─── PROVIDED ENTRIES
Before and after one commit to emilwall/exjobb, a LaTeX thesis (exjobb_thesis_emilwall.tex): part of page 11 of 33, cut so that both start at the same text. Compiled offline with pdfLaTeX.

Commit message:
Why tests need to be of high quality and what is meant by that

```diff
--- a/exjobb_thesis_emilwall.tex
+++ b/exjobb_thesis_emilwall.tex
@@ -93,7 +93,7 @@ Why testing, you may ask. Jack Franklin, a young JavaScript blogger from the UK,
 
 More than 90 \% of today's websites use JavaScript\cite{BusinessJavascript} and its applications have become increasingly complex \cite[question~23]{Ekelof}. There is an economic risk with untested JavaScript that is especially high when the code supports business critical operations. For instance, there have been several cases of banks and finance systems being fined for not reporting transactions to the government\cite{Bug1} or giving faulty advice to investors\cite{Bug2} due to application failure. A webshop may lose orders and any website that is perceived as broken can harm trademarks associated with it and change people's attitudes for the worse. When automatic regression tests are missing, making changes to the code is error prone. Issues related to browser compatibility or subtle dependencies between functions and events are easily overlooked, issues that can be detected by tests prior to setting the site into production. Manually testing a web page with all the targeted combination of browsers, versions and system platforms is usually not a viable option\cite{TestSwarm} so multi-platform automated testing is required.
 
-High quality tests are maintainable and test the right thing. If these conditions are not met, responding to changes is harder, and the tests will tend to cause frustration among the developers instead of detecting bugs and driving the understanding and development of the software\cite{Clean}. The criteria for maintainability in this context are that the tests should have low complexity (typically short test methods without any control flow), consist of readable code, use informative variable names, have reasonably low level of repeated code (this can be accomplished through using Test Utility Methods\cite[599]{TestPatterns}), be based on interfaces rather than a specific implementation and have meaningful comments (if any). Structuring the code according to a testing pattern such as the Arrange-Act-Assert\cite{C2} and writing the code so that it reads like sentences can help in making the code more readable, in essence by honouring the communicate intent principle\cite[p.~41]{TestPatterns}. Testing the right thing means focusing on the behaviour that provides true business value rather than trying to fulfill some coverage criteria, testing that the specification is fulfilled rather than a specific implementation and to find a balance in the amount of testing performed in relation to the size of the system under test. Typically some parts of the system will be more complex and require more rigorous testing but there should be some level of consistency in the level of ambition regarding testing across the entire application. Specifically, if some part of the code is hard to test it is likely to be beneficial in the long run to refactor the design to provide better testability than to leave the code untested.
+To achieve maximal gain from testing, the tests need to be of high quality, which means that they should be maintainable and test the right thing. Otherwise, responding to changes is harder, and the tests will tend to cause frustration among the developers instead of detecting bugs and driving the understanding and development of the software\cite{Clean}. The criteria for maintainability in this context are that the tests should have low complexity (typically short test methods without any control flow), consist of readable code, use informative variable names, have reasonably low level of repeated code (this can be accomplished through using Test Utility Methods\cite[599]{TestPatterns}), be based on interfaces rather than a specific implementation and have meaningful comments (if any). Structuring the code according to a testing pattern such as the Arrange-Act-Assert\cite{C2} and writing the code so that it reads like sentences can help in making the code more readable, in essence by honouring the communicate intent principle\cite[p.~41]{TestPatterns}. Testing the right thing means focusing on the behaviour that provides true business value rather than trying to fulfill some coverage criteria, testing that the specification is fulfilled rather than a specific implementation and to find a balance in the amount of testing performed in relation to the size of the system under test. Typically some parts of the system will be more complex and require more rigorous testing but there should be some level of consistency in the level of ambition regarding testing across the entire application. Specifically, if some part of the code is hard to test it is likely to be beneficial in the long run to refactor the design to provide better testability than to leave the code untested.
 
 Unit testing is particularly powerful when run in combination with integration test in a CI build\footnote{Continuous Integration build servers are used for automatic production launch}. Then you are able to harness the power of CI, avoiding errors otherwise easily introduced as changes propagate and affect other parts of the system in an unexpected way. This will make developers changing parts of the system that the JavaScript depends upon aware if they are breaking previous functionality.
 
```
──────
#### WHAT TO WORK ON
Reprint the complete listing exactly.

#### EXERCISE RESULT
Before and after one commit to emilwall/exjobb, a LaTeX thesis (exjobb_thesis_emilwall.tex): part of page 11 of 33, cut so that both start at the same text. Compiled offline with pdfLaTeX.

Commit message:
Why tests need to be of high quality and what is meant by that

```diff
--- a/exjobb_thesis_emilwall.tex
+++ b/exjobb_thesis_emilwall.tex
@@ -93,7 +93,7 @@ Why testing, you may ask. Jack Franklin, a young JavaScript blogger from the UK,
 
 More than 90 \% of today's websites use JavaScript\cite{BusinessJavascript} and its applications have become increasingly complex \cite[question~23]{Ekelof}. There is an economic risk with untested JavaScript that is especially high when the code supports business critical operations. For instance, there have been several cases of banks and finance systems being fined for not reporting transactions to the government\cite{Bug1} or giving faulty advice to investors\cite{Bug2} due to application failure. A webshop may lose orders and any website that is perceived as broken can harm trademarks associated with it and change people's attitudes for the worse. When automatic regression tests are missing, making changes to the code is error prone. Issues related to browser compatibility or subtle dependencies between functions and events are easily overlooked, issues that can be detected by tests prior to setting the site into production. Manually testing a web page with all the targeted combination of browsers, versions and system platforms is usually not a viable option\cite{TestSwarm} so multi-platform automated testing is required.
 
-High quality tests are maintainable and test the right thing. If these conditions are not met, responding to changes is harder, and the tests will tend to cause frustration among the developers instead of detecting bugs and driving the understanding and development of the software\cite{Clean}. The criteria for maintainability in this context are that the tests should have low complexity (typically short test methods without any control flow), consist of readable code, use informative variable names, have reasonably low level of repeated code (this can be accomplished through using Test Utility Methods\cite[599]{TestPatterns}), be based on interfaces rather than a specific implementation and have meaningful comments (if any). Structuring the code according to a testing pattern such as the Arrange-Act-Assert\cite{C2} and writing the code so that it reads like sentences can help in making the code more readable, in essence by honouring the communicate intent principle\cite[p.~41]{TestPatterns}. Testing the right thing means focusing on the behaviour that provides true business value rather than trying to fulfill some coverage criteria, testing that the specification is fulfilled rather than a specific implementation and to find a balance in the amount of testing performed in relation to the size of the system under test. Typically some parts of the system will be more complex and require more rigorous testing but there should be some level of consistency in the level of ambition regarding testing across the entire application. Specifically, if some part of the code is hard to test it is likely to be beneficial in the long run to refactor the design to provide better testability than to leave the code untested.
+To achieve maximal gain from testing, the tests need to be of high quality, which means that they should be maintainable and test the right thing. Otherwise, responding to changes is harder, and the tests will tend to cause frustration among the developers instead of detecting bugs and driving the understanding and development of the software\cite{Clean}. The criteria for maintainability in this context are that the tests should have low complexity (typically short test methods without any control flow), consist of readable code, use informative variable names, have reasonably low level of repeated code (this can be accomplished through using Test Utility Methods\cite[599]{TestPatterns}), be based on interfaces rather than a specific implementation and have meaningful comments (if any). Structuring the code according to a testing pattern such as the Arrange-Act-Assert\cite{C2} and writing the code so that it reads like sentences can help in making the code more readable, in essence by honouring the communicate intent principle\cite[p.~41]{TestPatterns}. Testing the right thing means focusing on the behaviour that provides true business value rather than trying to fulfill some coverage criteria, testing that the specification is fulfilled rather than a specific implementation and to find a balance in the amount of testing performed in relation to the size of the system under test. Typically some parts of the system will be more complex and require more rigorous testing but there should be some level of consistency in the level of ambition regarding testing across the entire application. Specifically, if some part of the code is hard to test it is likely to be beneficial in the long run to refactor the design to provide better testability than to leave the code untested.
 
 Unit testing is particularly powerful when run in combination with integration test in a CI build\footnote{Continuous Integration build servers are used for automatic production launch}. Then you are able to harness the power of CI, avoiding errors otherwise easily introduced as changes propagate and affect other parts of the system in an unexpected way. This will make developers changing parts of the system that the JavaScript depends upon aware if they are breaking previous functionality.
 
```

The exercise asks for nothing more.